Irula Snake Catchers’ Industrial Cooperative Society (ISCICS):

In the meantime, naturalist Rom Whitaker and others had been studying the incidence of snakebite in India, and discovered that thousands of lives were lost because of the inadequate production and distribution of antivenom serum. Irula snake catchers in the Chinglepet area were mobilized to form a Snake-Catchers’ Cooperative where, under licenses from the Wildlife Department, they supply snakes, extract and freeze-dry venom, and sell this to antivenom producing laboratories such as Haffkine Insitute. The snakes are released back into the wild after three extractions. This is a pioneer project in the area of sustainable resource use, and funding and awards enabled expansion and development. It continues to function till today, within the campus of the Crocodile Bank.
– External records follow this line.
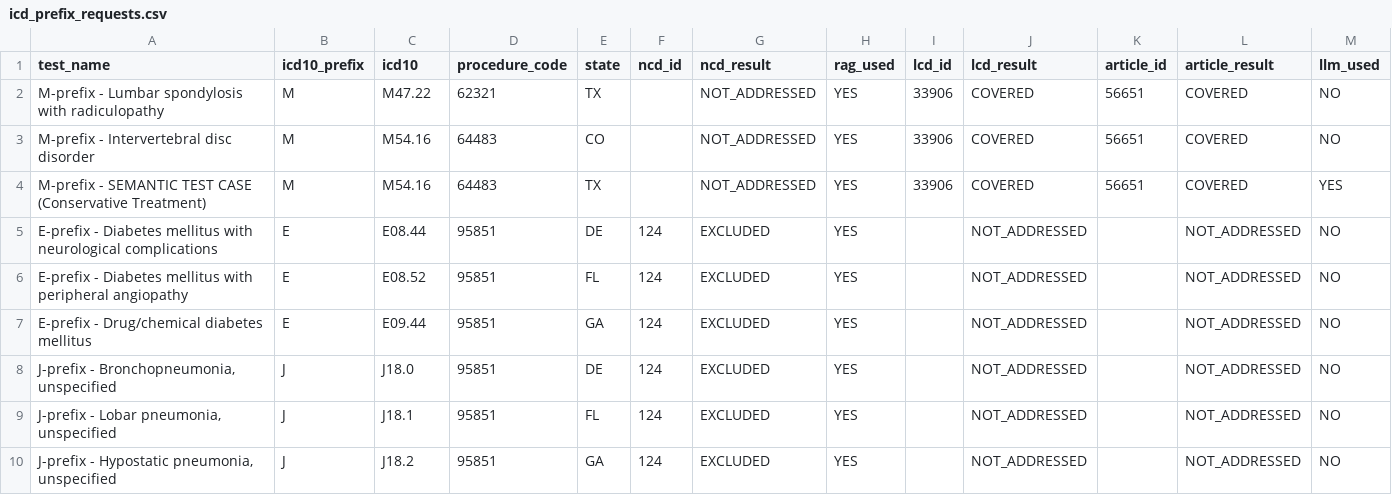
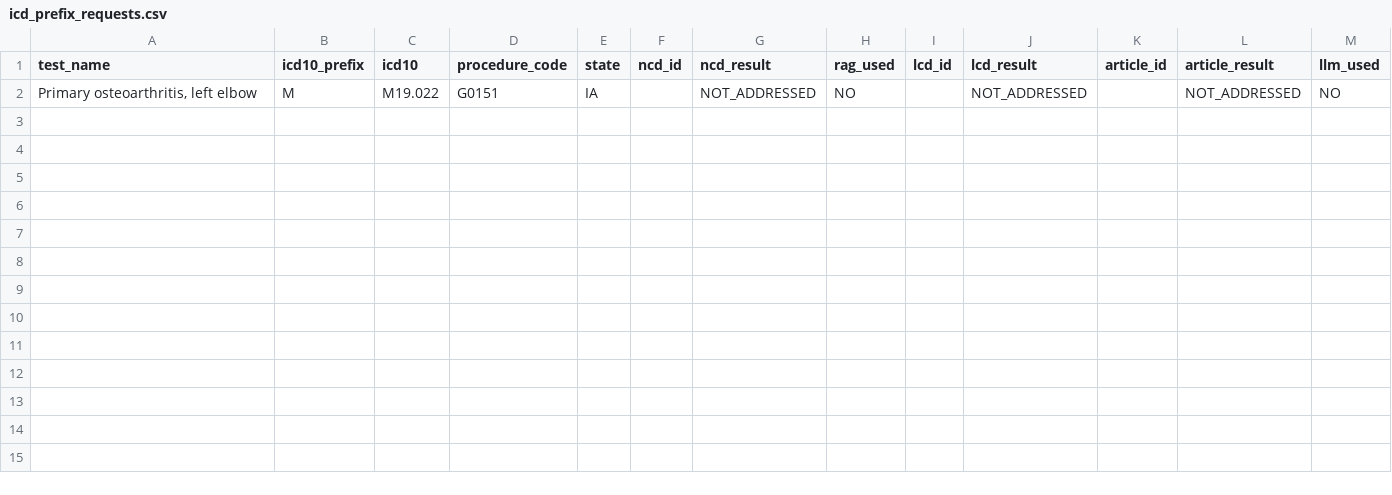
Before and after one commit to Veda-rathna/CTS-Hackathon, a CSV file: prior-auth-api/reports/icd_prefix_requests.csv, drawn as a sheet; only a part is shown; removed rows and columns are numbered as before the commit, all else as after; rows hold the shown columns only; the diff names each change by its address in the sheet, - before the commit and + after, or states it on an @@ line.

```diff
--- a/prior-auth-api/reports/icd_prefix_requests.csv
+++ b/prior-auth-api/reports/icd_prefix_requests.csv
-row 2: M-prefix - Lumbar spondylosis with radiculopathy | M | M47.22 | 62321 | TX |  | NOT_ADDRESSED | YES | 33906 | COVERED | 56651 | COVERED | NO
-row 3: M-prefix - Intervertebral disc disorder | M | M54.16 | 64483 | CO |  | NOT_ADDRESSED | YES | 33906 | COVERED | 56651 | COVERED | NO
-row 4: M-prefix - SEMANTIC TEST CASE (Conservative Treatment) | M | M54.16 | 64483 | TX |  | NOT_ADDRESSED | YES | 33906 | COVERED | 56651 | COVERED | YES
-row 5: E-prefix - Diabetes mellitus with neurological complications | E | E08.44 | 95851 | DE | 124 | EXCLUDED | YES |  | NOT_ADDRESSED |  | NOT_ADDRESSED | NO
-row 6: E-prefix - Diabetes mellitus with peripheral angiopathy | E | E08.52 | 95851 | FL | 124 | EXCLUDED | YES |  | NOT_ADDRESSED |  | NOT_ADDRESSED | NO
-row 7: E-prefix - Drug/chemical diabetes mellitus | E | E09.44 | 95851 | GA | 124 | EXCLUDED | YES |  | NOT_ADDRESSED |  | NOT_ADDRESSED | NO
-row 8: J-prefix - Bronchopneumonia, unspecified | J | J18.0 | 95851 | DE | 124 | EXCLUDED | YES |  | NOT_ADDRESSED |  | NOT_ADDRESSED | NO
-row 9: J-prefix - Lobar pneumonia, unspecified | J | J18.1 | 95851 | FL | 124 | EXCLUDED | YES |  | NOT_ADDRESSED |  | NOT_ADDRESSED | NO
-row 10: J-prefix - Hypostatic pneumonia, unspecified | J | J18.2 | 95851 | GA | 124 | EXCLUDED | YES |  | NOT_ADDRESSED |  | NOT_ADDRESSED | NO
+row 2: Primary osteoarthritis, left elbow | M | M19.022 | G0151 | IA |  | NOT_ADDRESSED | NO |  | NOT_ADDRESSED |  | NOT_ADDRESSED | NO
```
Also changed, not shown: 11 other files.
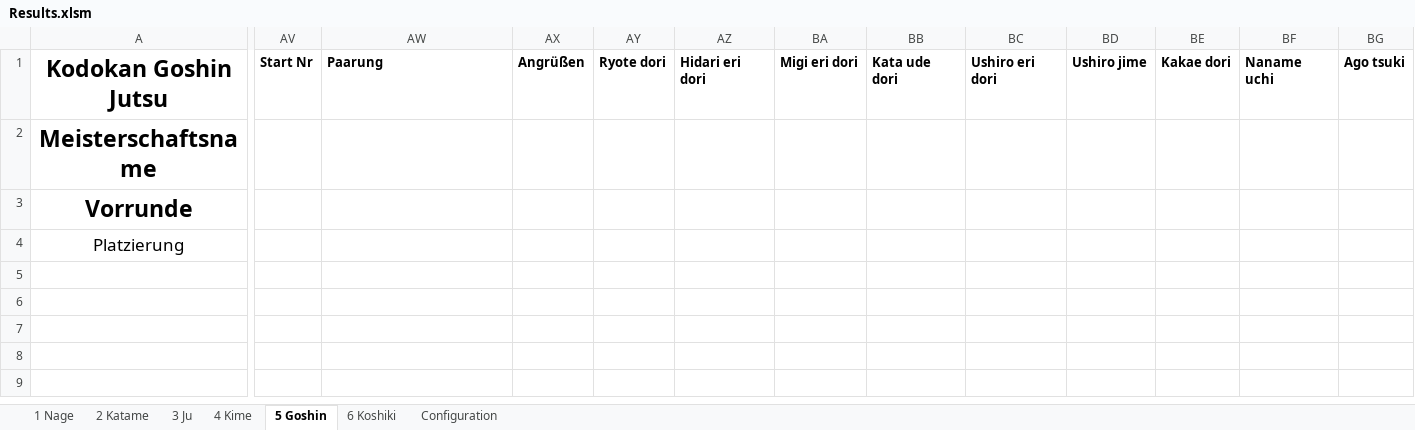
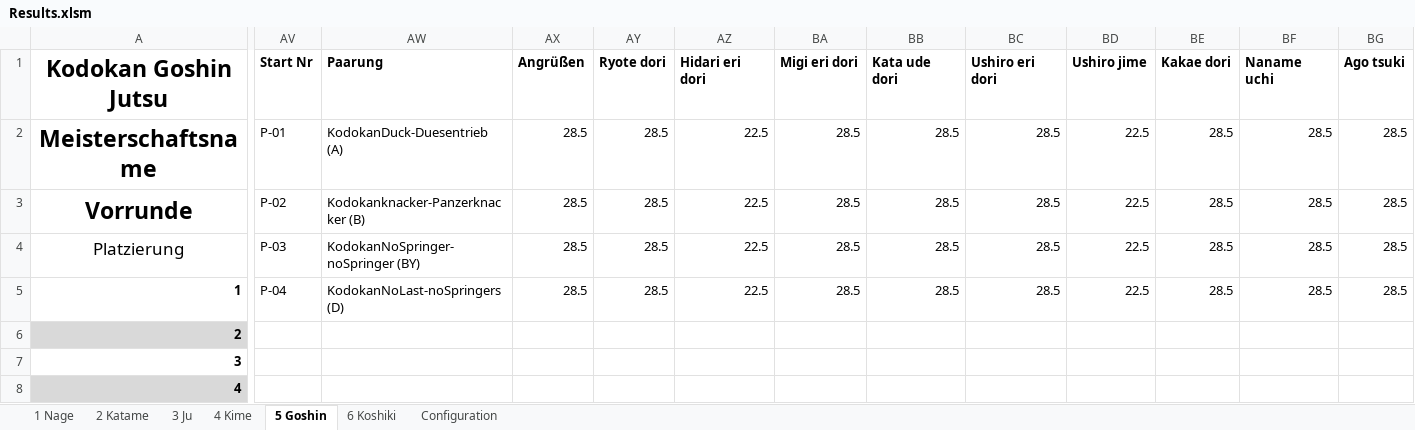
Before and after one commit to dev-jung/judo-kata, an Excel workbook: Templates/Results.xlsm, sheet 5 Goshin, drawn as a sheet; only a part is shown, gaps mark what is left out; values as stored, in another font and other column widths than the file's, no borders; charts and pictures not drawn; removed rows and columns are numbered as before the commit, all else as after; rows hold the shown columns only; the diff covers the shown part only; the diff names each change by its address in the sheet, - before the commit and + after, or states it on an @@ line.

```diff
--- a/Templates/Results.xlsm (sheet 5 Goshin)
+++ b/Templates/Results.xlsm (sheet 5 Goshin)
-row 2: Meisterschaftsname
-row 3: Vorrunde
+row 2: Meisterschaftsname | P-01 | KodokanDuck-Duesentrieb (A) | 28.5 | 28.5 | 22.5 | 28.5 | 28.5 | 28.5 | 22.5 | 28.5 | 28.5 | 28.5
+row 3: Vorrunde | P-02 | Kodokanknacker-Panzerknacker (B) | 28.5 | 28.5 | 22.5 | 28.5 | 28.5 | 28.5 | 22.5 | 28.5 | 28.5 | 28.5
-AV4: (empty)
+AV4: P-03
-AW4: (empty)
+AW4: KodokanNoSpringer-noSpringer (BY)
-AX4: (empty)
+AX4: 28.5
-AY4: (empty)
+AY4: 28.5
-AZ4: (empty)
+AZ4: 22.5
-BA4: (empty)
+BA4: 28.5
-BB4: (empty)
+BB4: 28.5
-BC4: (empty)
+BC4: 28.5
-BD4: (empty)
+BD4: 22.5
-BE4: (empty)
+BE4: 28.5
-BF4: (empty)
+BF4: 28.5
-BG4: (empty)
+BG4: 28.5
+row 5: 1 | P-04 | KodokanNoLast-noSpringers (D) | 28.5 | 28.5 | 22.5 | 28.5 | 28.5 | 28.5 | 22.5 | 28.5 | 28.5 | 28.5
+row 6: 2
+row 7: 3
+row 8: 4
```
Also changed, not shown: 23 edited cells elsewhere in this sheet, sheet 6 Koshiki, sheet 4 Kime, sheet 3 Ju, sheet 1 Nage, sheet 2 Katame, sheet Configuration, charts or pictures, Templates/Blank.xlsm, Templates/List.xlsm, 2 other files.
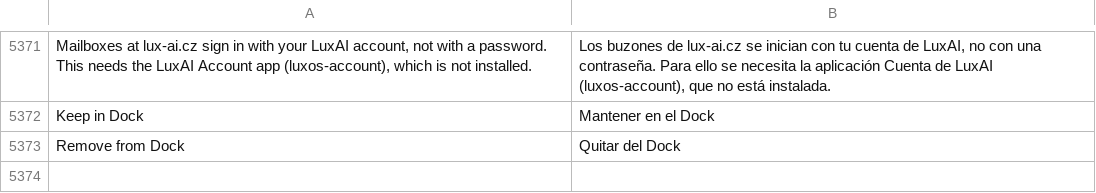
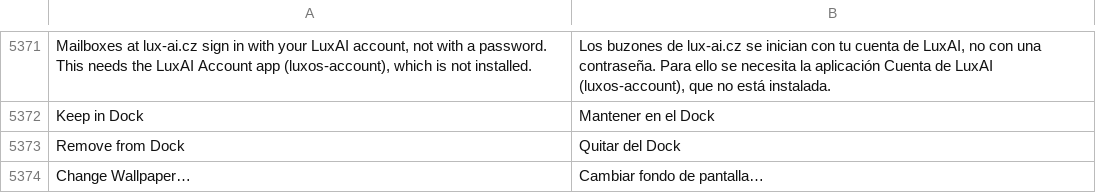
Before and after one commit to luxopes/LuxOS-Arch, a TSV file: packages/luxos-i18n/files/es.tsv, drawn as a sheet; only a part is shown, gaps mark what is left out.

```diff
--- a/packages/luxos-i18n/files/es.tsv
+++ b/packages/luxos-i18n/files/es.tsv
@@ -5373 +5373,2 @@ Keep in Dock	Mantener en el Dock
 Remove from Dock	Quitar del Dock
+Change Wallpaper…	Cambiar fondo de pantalla…
```
Also changed, not shown: packages/luxos-i18n/files/de.tsv, packages/luxos-i18n/files/fr.tsv, 12 other files.
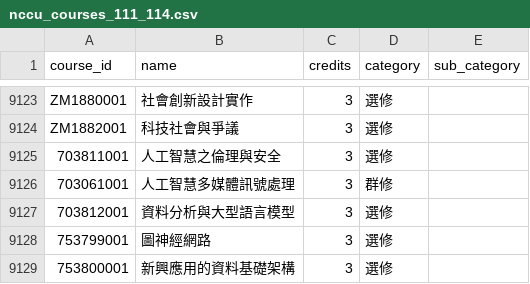
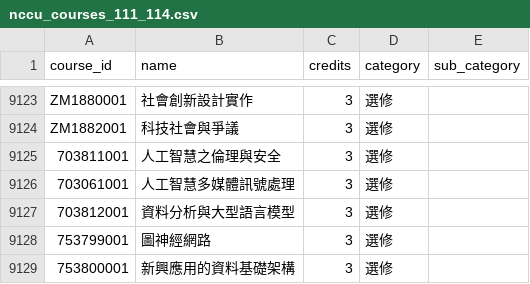
Before and after one commit to timleeswitch/114_nccu_database, a CSV file: data/seed/nccu_courses_111_114.csv, drawn as a sheet; only a part is shown, gaps mark what is left out.

Commit message:
fix(seed): correct incorrect course data in nccu_courses_111_114.csv

```diff
--- a/data/seed/nccu_courses_111_114.csv
+++ b/data/seed/nccu_courses_111_114.csv
@@ -9125,3 +9125,3 @@ ZM1882001,科技社會與爭議,3,選修,
 703811001,人工智慧之倫理與安全,3,選修,
-703061001,人工智慧多媒體訊號處理,3,群修,
+703061001,人工智慧多媒體訊號處理,3,選修,
 703812001,資料分析與大型語言模型,3,選修,
```
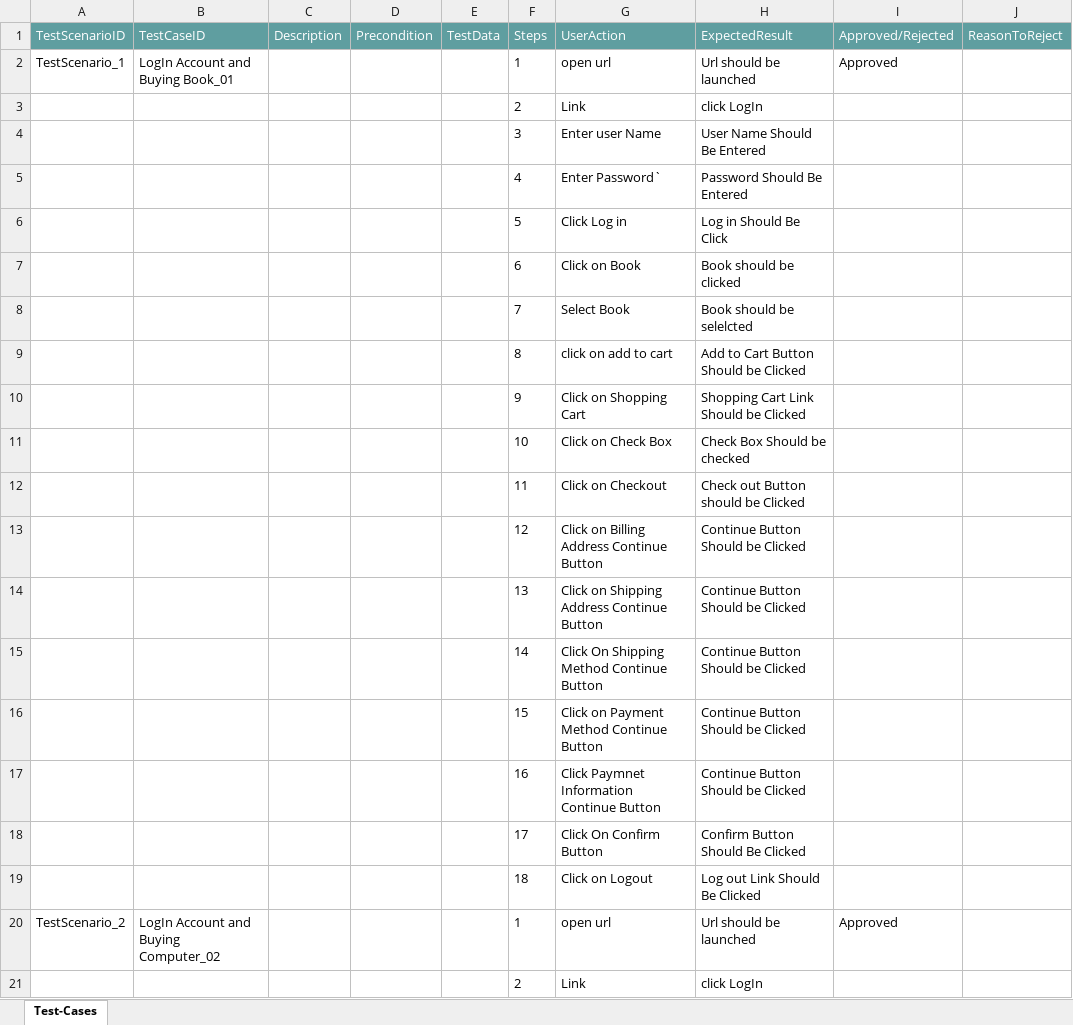
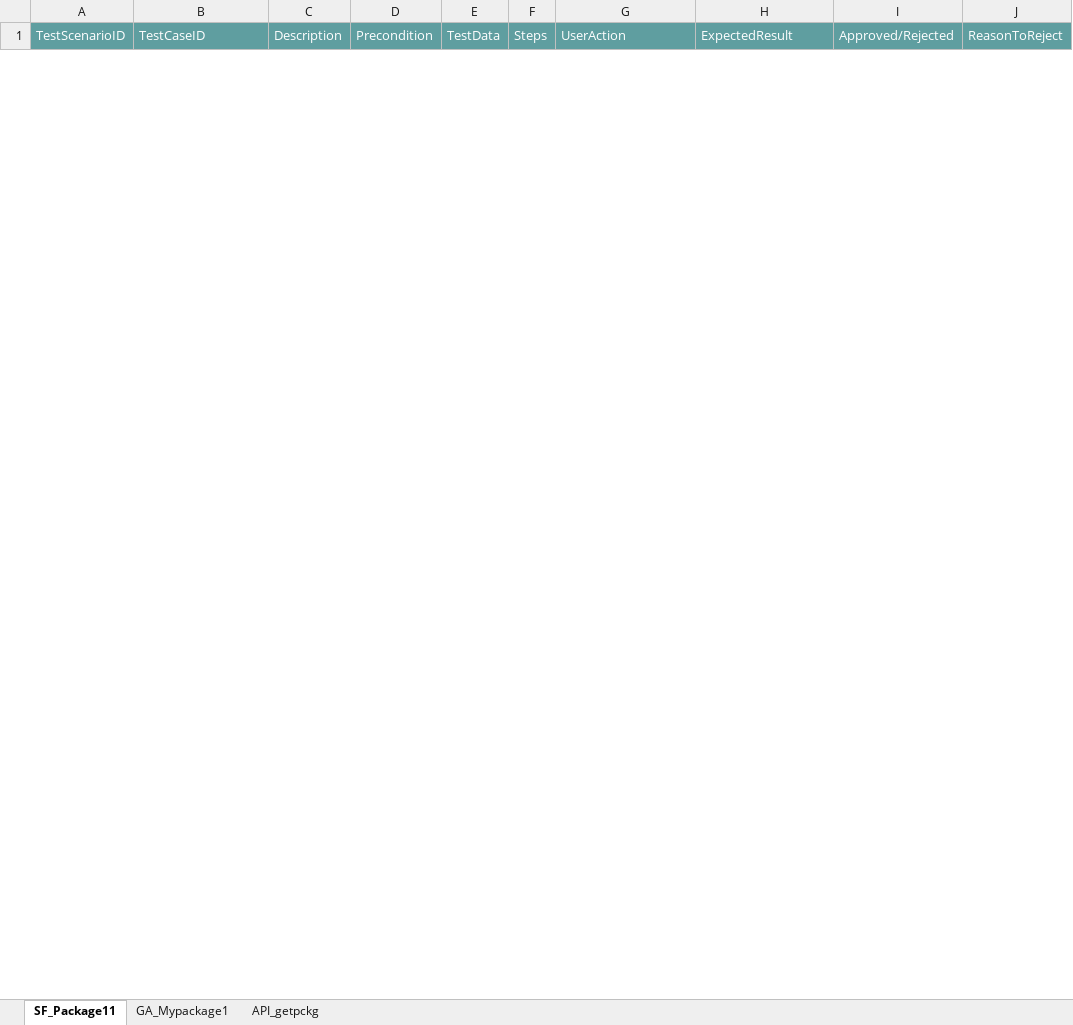
Before and after one commit to ShaikMohamedIrfan/SnapDummyDashboard, an Excel workbook: Mypackage.xlsx, sheet SF_Package11, drawn as a sheet; only a part is shown; values as stored, in another font and other column widths than the file's, no borders; table styles not drawn; removed rows and columns are numbered as before the commit, all else as after; the diff covers the shown part only; the diff names each change by its address in the sheet, - before the commit and + after, or states it on an @@ line.

Commit message:
Initial Commit for Verification of Test cases

```diff
--- a/Mypackage.xlsx (sheet SF_Package11)
+++ b/Mypackage.xlsx (sheet SF_Package11)
-sheet tab: Test-Cases
+sheet tab: SF_Package11
+sheet tab: GA_Mypackage1
+sheet tab: API_getpckg
-row 2: TestScenario_1 | LogIn Account and Buying Book_01 |  |  |  | 1 | open url | Url should be launched | Approved
-row 3:  |  |  |  |  | 2 | Link | click LogIn
-row 4:  |  |  |  |  | 3 | Enter user Name | User Name Should Be Entered
-row 5:  |  |  |  |  | 4 | Enter Password` | Password Should Be Entered
-row 6:  |  |  |  |  | 5 | Click Log in | Log in Should Be Click
-row 7:  |  |  |  |  | 6 | Click on Book | Book should be clicked
-row 8:  |  |  |  |  | 7 | Select Book | Book should be selelcted
-row 9:  |  |  |  |  | 8 | click on add to cart | Add to Cart Button Should be Clicked
-row 10:  |  |  |  |  | 9 | Click on Shopping Cart | Shopping Cart Link Should be Clicked
-row 11:  |  |  |  |  | 10 | Click on Check Box | Check Box Should be checked
-row 12:  |  |  |  |  | 11 | Click on Checkout | Check out Button should be Clicked
-row 13:  |  |  |  |  | 12 | Click on Billing Address Continue Button | Continue Button Should be Clicked
-row 14:  |  |  |  |  | 13 | Click on Shipping Address Continue Button | Continue Button Should be Clicked
-row 15:  |  |  |  |  | 14 | Click On Shipping Method Continue Button | Continue Button Should be Clicked
-row 16:  |  |  |  |  | 15 | Click on Payment Method Continue Button | Continue Button Should be Clicked
-row 17:  |  |  |  |  | 16 | Click Paymnet Information Continue Button | Continue Button Should be Clicked
-row 18:  |  |  |  |  | 17 | Click On Confirm Button | Confirm Button Should Be Clicked
-row 19:  |  |  |  |  | 18 | Click on Logout | Log out Link Should Be Clicked
-row 20: TestScenario_2 | LogIn Account and Buying Computer_02 |  |  |  | 1 | open url | Url should be launched | Approved
-row 21:  |  |  |  |  | 2 | Link | click LogIn
```
Also changed, not shown: 22 added rows and 36 removed rows elsewhere in this sheet.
Irula Tribe Women’s Welfare Society (ITWWS):

In 1986, it was decided to start a sister project for Irula women and girls, again with the community in leadership roles. The objectives included documentation and marketing of herbal/medicinal knowledge, livelihood development, afforestation including forest nurseries, and social and economic empowerment. ITWWS’ achievements include:

  • A twelve acre forested campus with residential and office buildings, thanks to funding from Womankind Worldwide, Oxfam, Action Aid and others.
  • Creation of effective leaders among Irula women, through awareness workshops and training programmes.
  • The first generation of (22) Irula college students, is bravely facing the social challenges of classroom and hostel life!
The Irula projects are an example of how conservation can go hand in hand with social upliftment.